◆ **Exercise details**:
Consider the data that follows and state how many lines contain the string "rows", using the number alone.

Entries taken from a collection:
☆ ☆ ☆ ☆ ☆

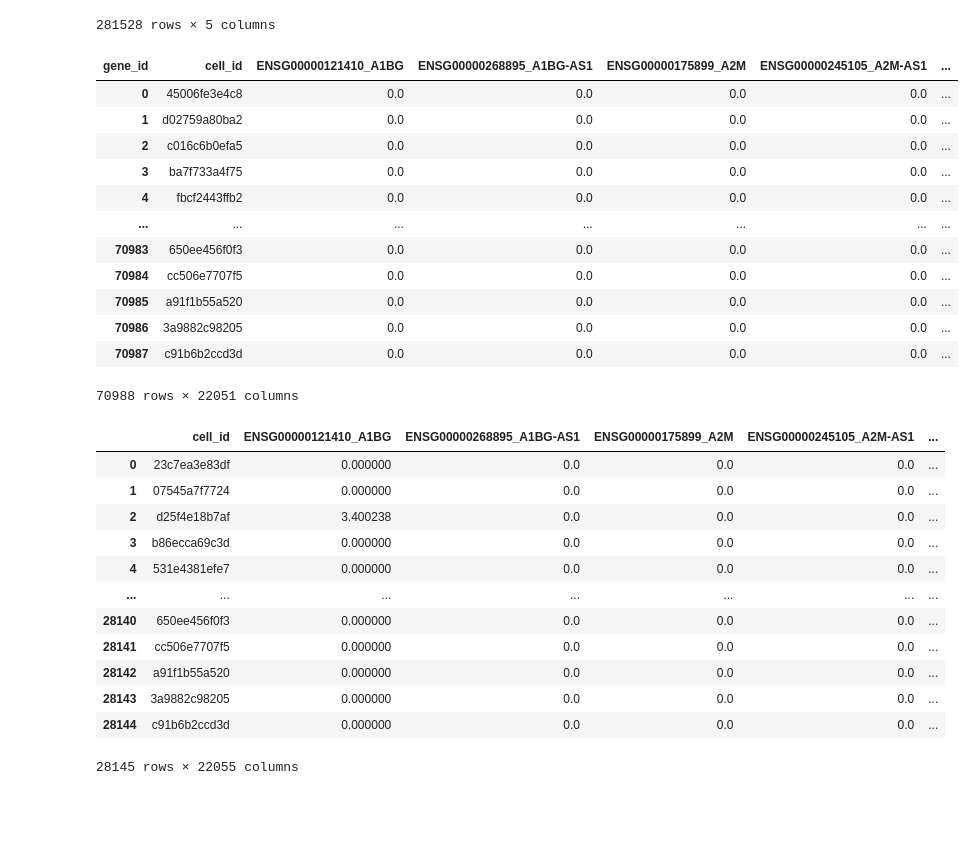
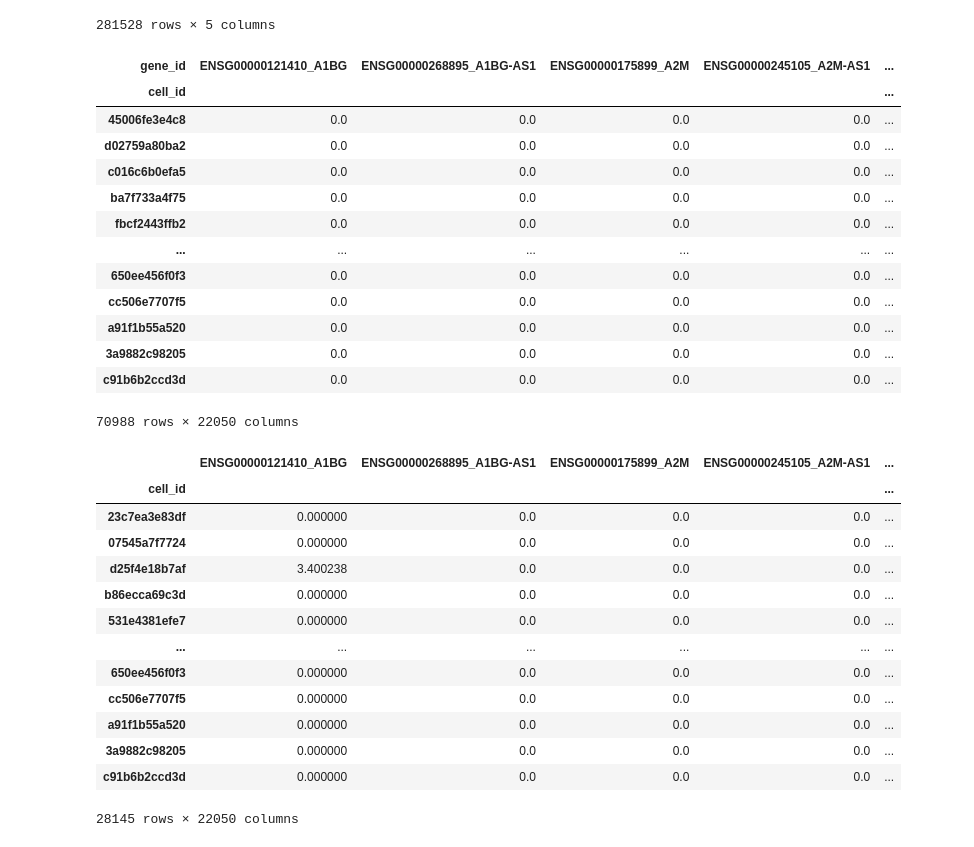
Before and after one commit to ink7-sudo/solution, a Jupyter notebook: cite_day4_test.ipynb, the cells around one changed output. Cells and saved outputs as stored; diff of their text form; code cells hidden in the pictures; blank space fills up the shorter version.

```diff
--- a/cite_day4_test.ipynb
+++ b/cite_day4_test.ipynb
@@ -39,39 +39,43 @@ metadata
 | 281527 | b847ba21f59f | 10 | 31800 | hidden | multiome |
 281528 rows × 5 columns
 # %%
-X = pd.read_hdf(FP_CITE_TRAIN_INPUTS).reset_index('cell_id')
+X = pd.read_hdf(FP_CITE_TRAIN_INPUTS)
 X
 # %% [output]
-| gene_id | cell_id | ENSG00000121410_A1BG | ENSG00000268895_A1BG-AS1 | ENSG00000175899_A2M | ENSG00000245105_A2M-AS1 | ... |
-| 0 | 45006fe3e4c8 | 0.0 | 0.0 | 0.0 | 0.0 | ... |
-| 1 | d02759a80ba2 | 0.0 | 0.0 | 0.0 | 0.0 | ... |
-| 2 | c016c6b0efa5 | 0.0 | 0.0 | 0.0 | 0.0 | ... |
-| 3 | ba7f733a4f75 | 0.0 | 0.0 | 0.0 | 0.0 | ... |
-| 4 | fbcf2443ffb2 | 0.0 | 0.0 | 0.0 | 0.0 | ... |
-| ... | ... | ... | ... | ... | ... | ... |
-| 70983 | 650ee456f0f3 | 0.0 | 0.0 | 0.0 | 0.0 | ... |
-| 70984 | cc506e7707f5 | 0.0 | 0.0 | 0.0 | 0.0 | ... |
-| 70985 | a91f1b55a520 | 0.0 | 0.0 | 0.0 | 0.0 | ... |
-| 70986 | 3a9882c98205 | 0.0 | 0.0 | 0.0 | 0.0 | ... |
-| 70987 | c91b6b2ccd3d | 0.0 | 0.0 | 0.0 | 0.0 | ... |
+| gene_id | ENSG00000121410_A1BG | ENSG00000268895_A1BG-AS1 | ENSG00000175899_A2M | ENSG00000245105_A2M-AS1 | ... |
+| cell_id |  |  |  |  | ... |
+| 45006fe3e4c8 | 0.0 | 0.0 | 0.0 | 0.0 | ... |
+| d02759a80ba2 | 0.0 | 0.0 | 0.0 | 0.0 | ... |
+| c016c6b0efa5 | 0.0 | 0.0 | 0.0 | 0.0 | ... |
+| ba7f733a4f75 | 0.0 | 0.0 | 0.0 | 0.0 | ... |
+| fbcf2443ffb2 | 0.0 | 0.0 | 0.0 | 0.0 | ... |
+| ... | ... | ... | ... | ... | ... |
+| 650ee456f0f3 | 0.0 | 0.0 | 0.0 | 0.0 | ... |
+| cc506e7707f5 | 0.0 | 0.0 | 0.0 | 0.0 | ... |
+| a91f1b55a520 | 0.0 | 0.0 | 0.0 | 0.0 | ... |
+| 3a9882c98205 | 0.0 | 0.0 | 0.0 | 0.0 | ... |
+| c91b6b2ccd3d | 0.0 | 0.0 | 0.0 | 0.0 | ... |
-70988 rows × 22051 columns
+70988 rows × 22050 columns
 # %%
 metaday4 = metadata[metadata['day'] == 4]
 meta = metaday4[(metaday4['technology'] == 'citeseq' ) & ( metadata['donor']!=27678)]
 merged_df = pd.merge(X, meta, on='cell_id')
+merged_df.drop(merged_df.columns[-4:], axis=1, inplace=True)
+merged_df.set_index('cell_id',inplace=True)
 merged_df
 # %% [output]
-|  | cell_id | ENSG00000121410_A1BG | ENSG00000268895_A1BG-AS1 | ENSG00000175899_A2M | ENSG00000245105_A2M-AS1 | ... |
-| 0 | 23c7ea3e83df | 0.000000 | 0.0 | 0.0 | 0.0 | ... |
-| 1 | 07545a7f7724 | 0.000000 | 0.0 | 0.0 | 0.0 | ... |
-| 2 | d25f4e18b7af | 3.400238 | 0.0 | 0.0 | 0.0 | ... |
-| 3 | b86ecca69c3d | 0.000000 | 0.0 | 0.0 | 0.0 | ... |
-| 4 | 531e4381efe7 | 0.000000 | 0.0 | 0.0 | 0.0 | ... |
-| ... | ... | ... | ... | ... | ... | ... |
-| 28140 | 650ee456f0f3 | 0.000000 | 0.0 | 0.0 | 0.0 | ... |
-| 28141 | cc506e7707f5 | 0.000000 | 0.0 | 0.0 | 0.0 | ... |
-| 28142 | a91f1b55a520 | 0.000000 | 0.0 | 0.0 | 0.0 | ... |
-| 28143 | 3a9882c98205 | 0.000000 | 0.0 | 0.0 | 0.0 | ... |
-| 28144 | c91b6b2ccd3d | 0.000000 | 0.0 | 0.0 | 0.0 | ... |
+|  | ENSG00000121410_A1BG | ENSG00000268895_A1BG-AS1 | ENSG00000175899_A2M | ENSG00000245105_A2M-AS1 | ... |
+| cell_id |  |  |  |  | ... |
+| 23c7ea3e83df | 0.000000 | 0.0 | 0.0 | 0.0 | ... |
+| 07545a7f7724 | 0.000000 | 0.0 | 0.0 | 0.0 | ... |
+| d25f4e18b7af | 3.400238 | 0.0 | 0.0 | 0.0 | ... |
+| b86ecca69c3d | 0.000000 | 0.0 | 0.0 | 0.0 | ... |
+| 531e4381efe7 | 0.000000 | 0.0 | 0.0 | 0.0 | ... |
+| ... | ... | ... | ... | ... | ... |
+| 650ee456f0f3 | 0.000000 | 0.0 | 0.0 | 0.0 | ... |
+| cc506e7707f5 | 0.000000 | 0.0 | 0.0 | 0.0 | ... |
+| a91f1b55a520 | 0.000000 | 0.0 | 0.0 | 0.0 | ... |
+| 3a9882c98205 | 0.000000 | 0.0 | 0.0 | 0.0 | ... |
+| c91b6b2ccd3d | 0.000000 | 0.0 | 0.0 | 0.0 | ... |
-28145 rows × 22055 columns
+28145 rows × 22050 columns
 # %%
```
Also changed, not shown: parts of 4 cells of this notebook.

☆ ☆ ☆ ☆ ☆

◆ **Result of this task**:
5